While the novelty of a bacon oriented place has tons of appeal, I was not impressed. The sandwich could have been much better, and service was so-so. Add to that very high prices, and this is a place I don’t think I’ll visit very often. However, in fairness to Bacon Brothers, I didn’t like The Lazy Goat the first time I tried it, and now it’s one of our favorites. I would like to come back and try one of the entrees at a leisurely dinner and see if my opinion changes.

The Mystery of the School Car

READ MORE

Pleasant Grove

As I was browsing through the collection of photographs of old schools from the South Carolina School Insurance Collection, I noticed something odd. The same car started showing up in photo after photo.

Car Collage

You don’t notice it while viewing the images one by one on the archives website, but when you look at them en masse, it’s one of the things that jumps out.

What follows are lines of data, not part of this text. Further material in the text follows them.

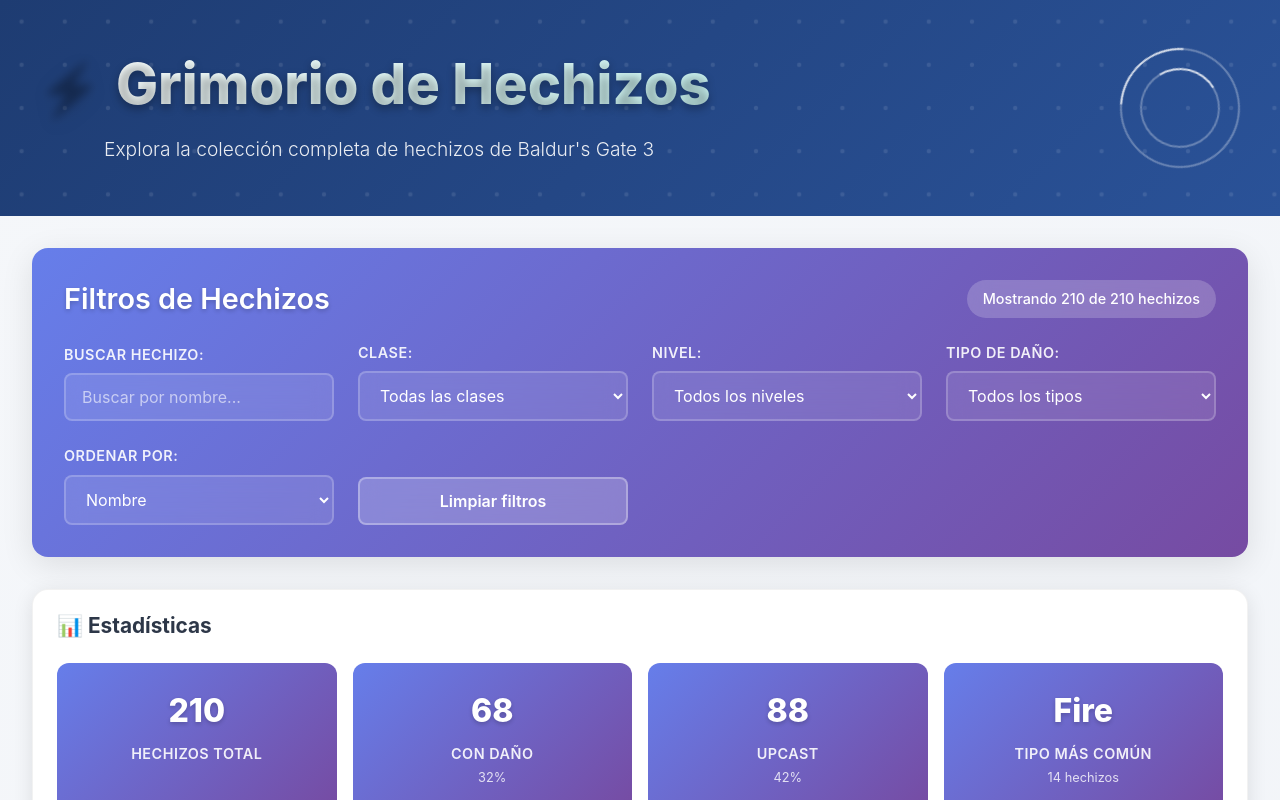
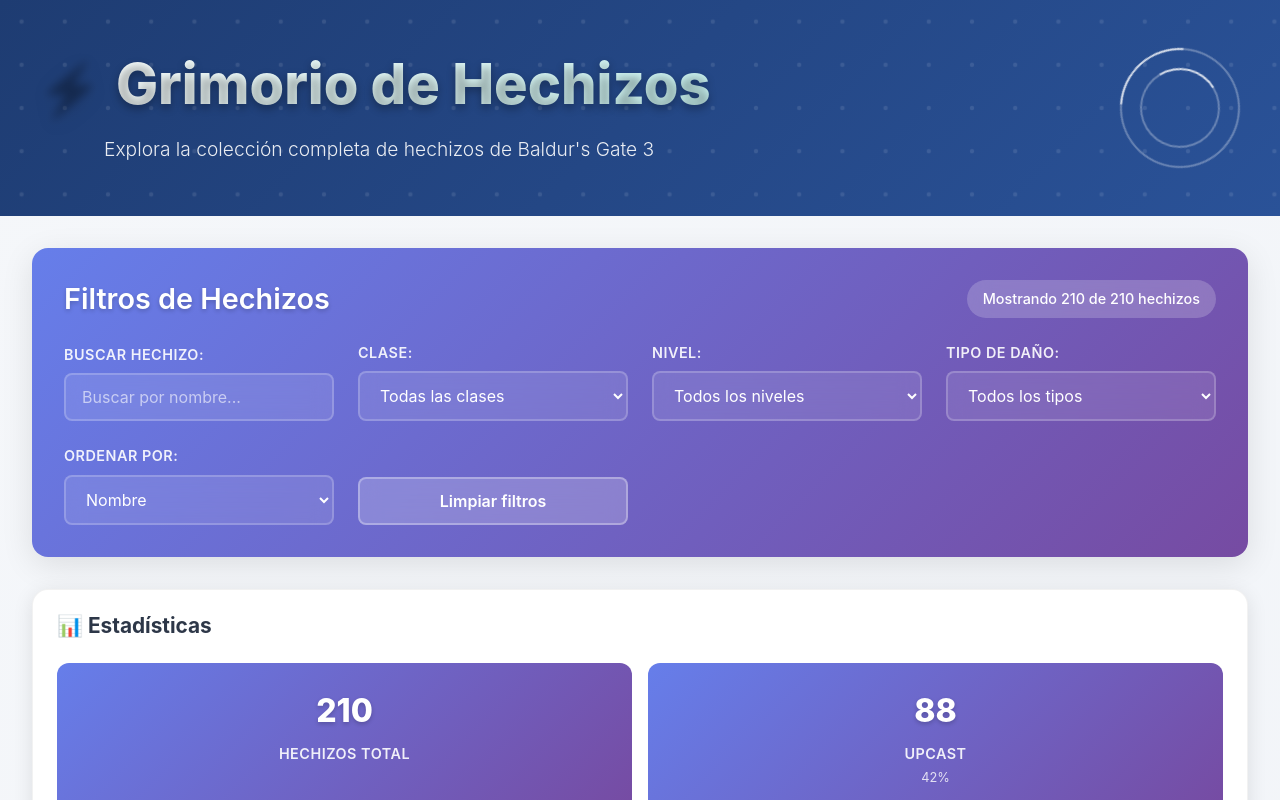
Before and after one commit to carlosvargas31/react-app, a React (Vite) app: page / in a window 1280 px wide. Shown: the top 800 px of the page. Built offline with nearby package versions, Linux system fonts and the light colour scheme.

Commit message:
Render only important data stats component

```diff
--- a/src/components/stats/SpellStats.tsx
+++ b/src/components/stats/SpellStats.tsx
@@ -9,8 +9,6 @@
 export const SpellStats: React.FC<SpellStatsProps> = ({ spells }) => {
   const stats = React.useMemo(() => {
     const levelCount: Record<number, number> = {};
-    const damageTypeCount: Record<string, number> = {};
-    let totalWithDamage = 0;
     let totalUpcast = 0;
 
     spells.forEach(spell => {
@@ -19,26 +17,12 @@
 
       // Count upcast spells
       if (spell.upcast) totalUpcast++;
-
-      // Count damage types
-      if (spell.damage && spell.damage.length > 0) {
-        totalWithDamage++;
-        spell.damage.forEach(damage => {
-          damageTypeCount[damage.damageType] = (damageTypeCount[damage.damageType] || 0) + 1;
-        });
-      }
     });
-
-    const topDamageType = Object.entries(damageTypeCount)
-      .sort(([,a], [,b]) => b - a)[0];
 
     return {
       total: spells.length,
       byLevel: levelCount,
-      totalWithDamage,
-      totalUpcast,
-      topDamageType: topDamageType ? topDamageType[0] : 'N/A',
-      topDamageTypeCount: topDamageType ? topDamageType[1] : 0
+      totalUpcast
     };
   }, [spells]);
 
@@ -57,21 +41,9 @@
         </div>
 
         <div className="stat-card">
-          <div className="stat-value">{stats.totalWithDamage}</div>
-          <div className="stat-label">Con Daño</div>
-          <div className="stat-percentage">{getPercentage(stats.totalWithDamage)}%</div>
-        </div>
-
-        <div className="stat-card">
           <div className="stat-value">{stats.totalUpcast}</div>
           <div className="stat-label">Upcast</div>
           <div className="stat-percentage">{getPercentage(stats.totalUpcast)}%</div>
-        </div>
-
-        <div className="stat-card">
-          <div className="stat-value">{stats.topDamageType}</div>
-          <div className="stat-label">Tipo Más Común</div>
-          <div className="stat-percentage">{stats.topDamageTypeCount} hechizos</div>
         </div>
       </div>
 
```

Obviously I assumed that it belonged to the agent who was responsible for inspecting and photographing the schools. Stands to reason. I can see it going something like this…He (and I’m most definitely sure it was a “he” given the time period) would park the car in front of the school, do his inspection, then step out front for a photo. Including the car in the photo also proved that he was there, and that he had been the one to take the photo. (more…)

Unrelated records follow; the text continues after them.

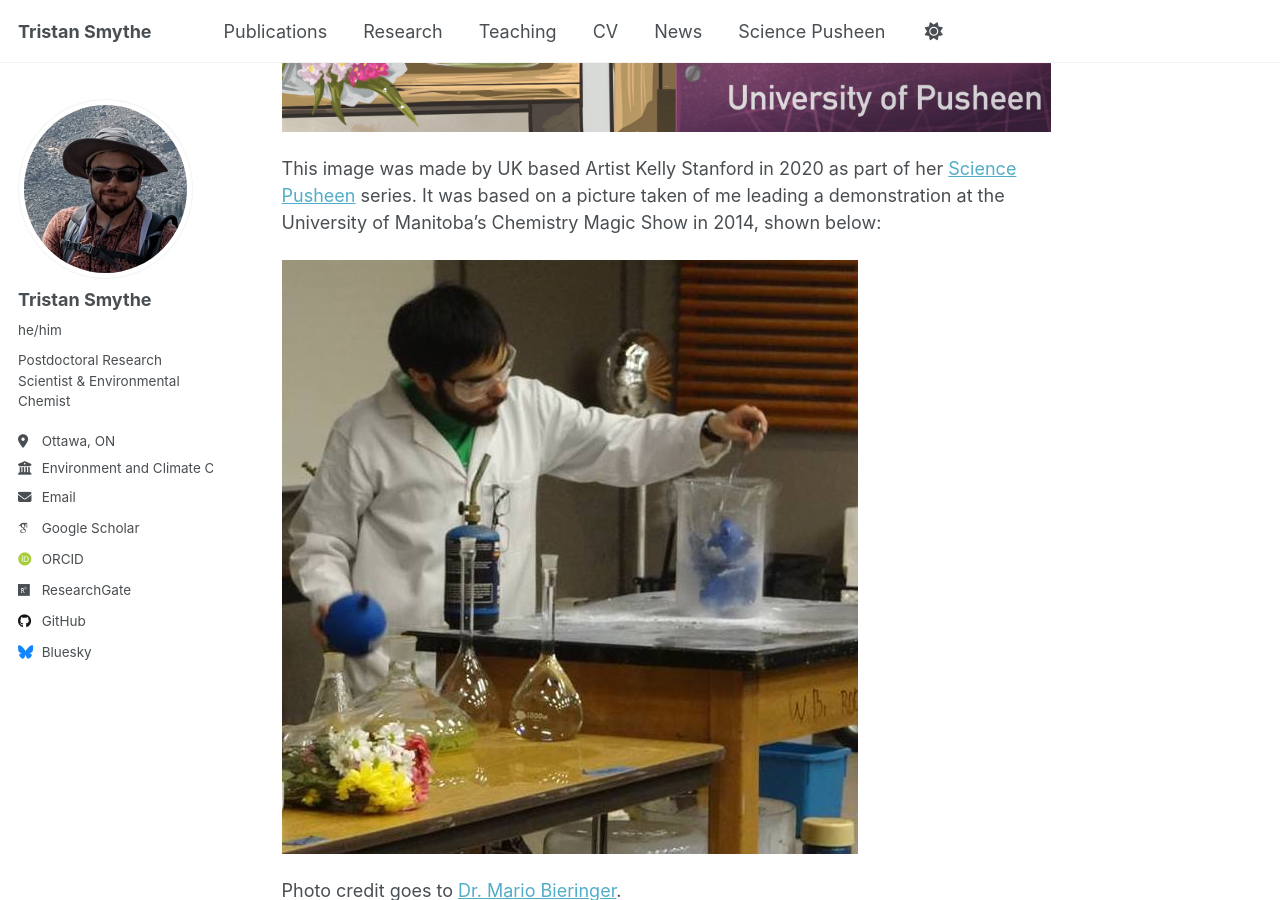
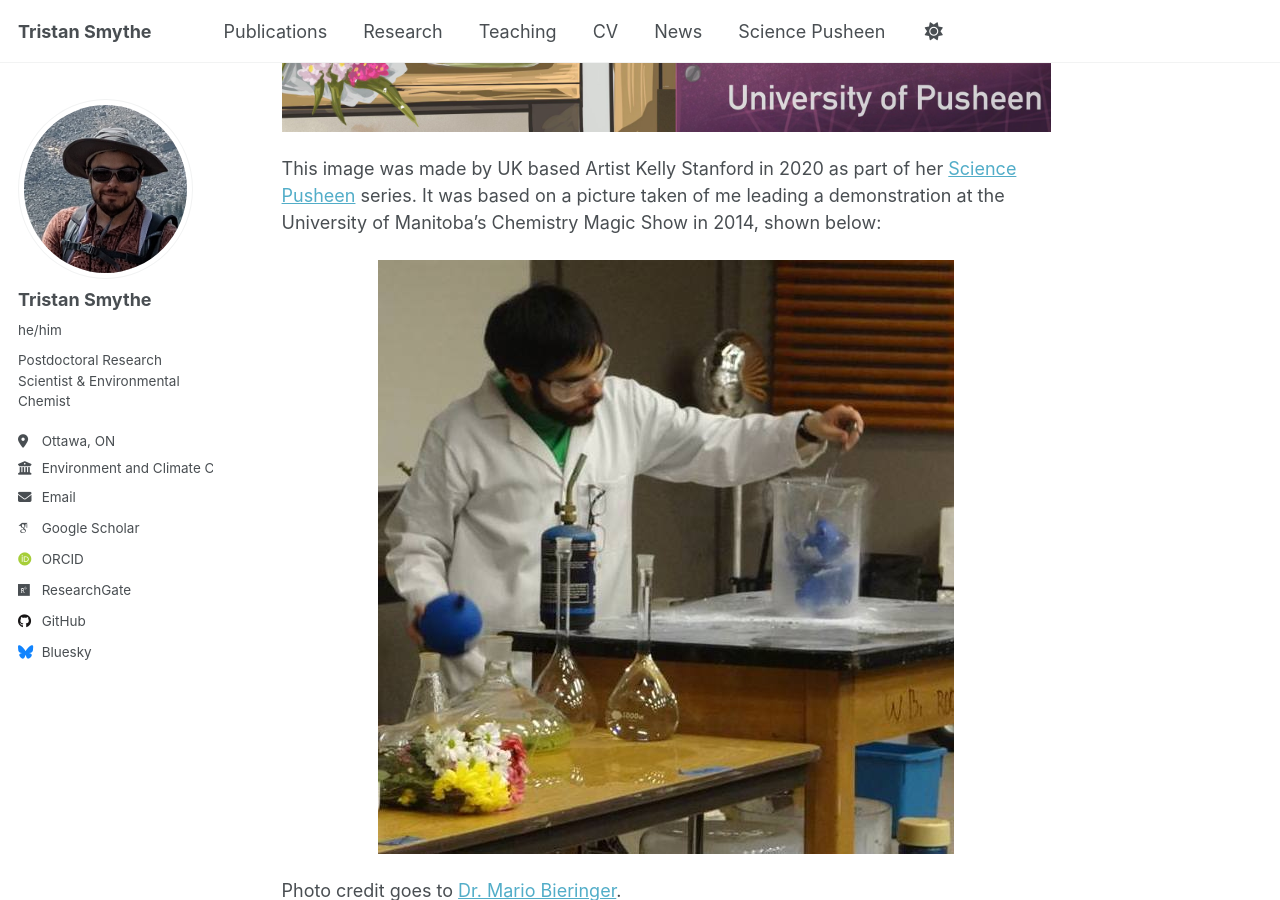
Before and after one commit to tristansmythe/tristansmythe.github.io, a Jekyll site: the page built from _sciencepusheen/sciencepusheen.md, in a window 1280 px wide and 900 px high, scrolled down 640 px. Built offline with Jekyll 4.4.1, drawn with Linux system fonts in a browser that asks for light colours; some web fonts are replaced; a script that is not in the unit is left out.

Commit message:
Update sciencepusheen.md

```diff
--- a/_sciencepusheen/sciencepusheen.md
+++ b/_sciencepusheen/sciencepusheen.md
@@ -3,10 +3,14 @@ title: "Science Pusheen"
 permalink: /sciencepusheen/
 ---
 
-![Pusheen the Cat leading a Science Show](/images/measpusheenKellyStanford.jpg){: .center}
+<p align="center">
+  <img src="/images/measpusheenKellyStanford.jpg" alt="Pusheen the Cat leading a Science Show">
+</p>
 
 This image was made by UK based Artist Kelly Stanford in 2020 as part of her [Science Pusheen](https://kellystanford.co.uk/science-pusheen) series. It was based on a picture taken of me leading a demonstration at the University of Manitoba's Chemistry Magic Show in 2014, shown below:
 
-![Tristan Smythe leading a demonstration at the University of Manitoba Chemistry Magic Show](/images/464150642_8924738864224336_3543680502029724235_n.jpg){: center}
+<p align="center">
+  <img src="/images/464150642_8924738864224336_3543680502029724235_n.jpg" alt="Tristan Smythe leading a demonstration at the University of Manitoba Chemistry Magic Show">
+</p>
 
 Photo credit goes to [Dr. Mario Bieringer](https://home.cc.umanitoba.ca/~bieringe/).
```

Bell Tower Evolution

READ MORE
Old Shiloh School B&W

Old Shiloh School in Anderson County

My encounter with two old schools with similar architecture made me want to take a closer look at historic rural school architecture in general. Probably the best resource for this in our state is the South Carolina School Insurance Photograph collection housed online at the South Carolina State Archives website.

The early 1900s saw a flurry of school construction. Schools were consolidated, and new rural schools were constructed for both Black and White populations under the Rosenwald grant program. In 1919 the state created the Sinking Fund Commission to provide insurance coverage for public schools and other public buildings.

In 1935 the office of Special Agent was established for the Commission. The duty of the Special Agent was to inspect the state’s property holdings. The result of which was the creation of a collection of photographs of schools, taken from 1935 until 1952, which the Sinking Fund was absorbed into the state’s Budget and Control Board. (more…)

School Multiplicity

READ MORE
Algary Mount Olive 2

Top – Algary School in Shoals Junction, Bottom – Mount Olive School in Laurens County

Glynda and I were on our way back from Prosperity on Wednesday and decided to take the scenic route through the country. Our route retraced part of my trek when I paddled Boyds Mill Pond last week (the dry part, not the pond.) As we were driving on Indian Mound Road I spotted a building, and made a U-turn to check it out. The Mount Olive Community Center has exactly the same design as Algary School in Shoals Junction. It had to be an old school now repurposed as a community center.

Mount Olive School

…and here’s the Algary School for comparison.

Algary School

I love it when I find another matching old school. It’s kind of like historical Concentration (without the turning over cards bit.) It makes, sense, though. Using a consistent floor plan and design saves money We do it today – I helped with the construction of three schools in Spartanburg Five that use the same floor plan, and I know of many in Greenville. The question I had was whether or not this particular design had any historical significance. (more…)

Related Posts Plugin for WordPress, Blogger...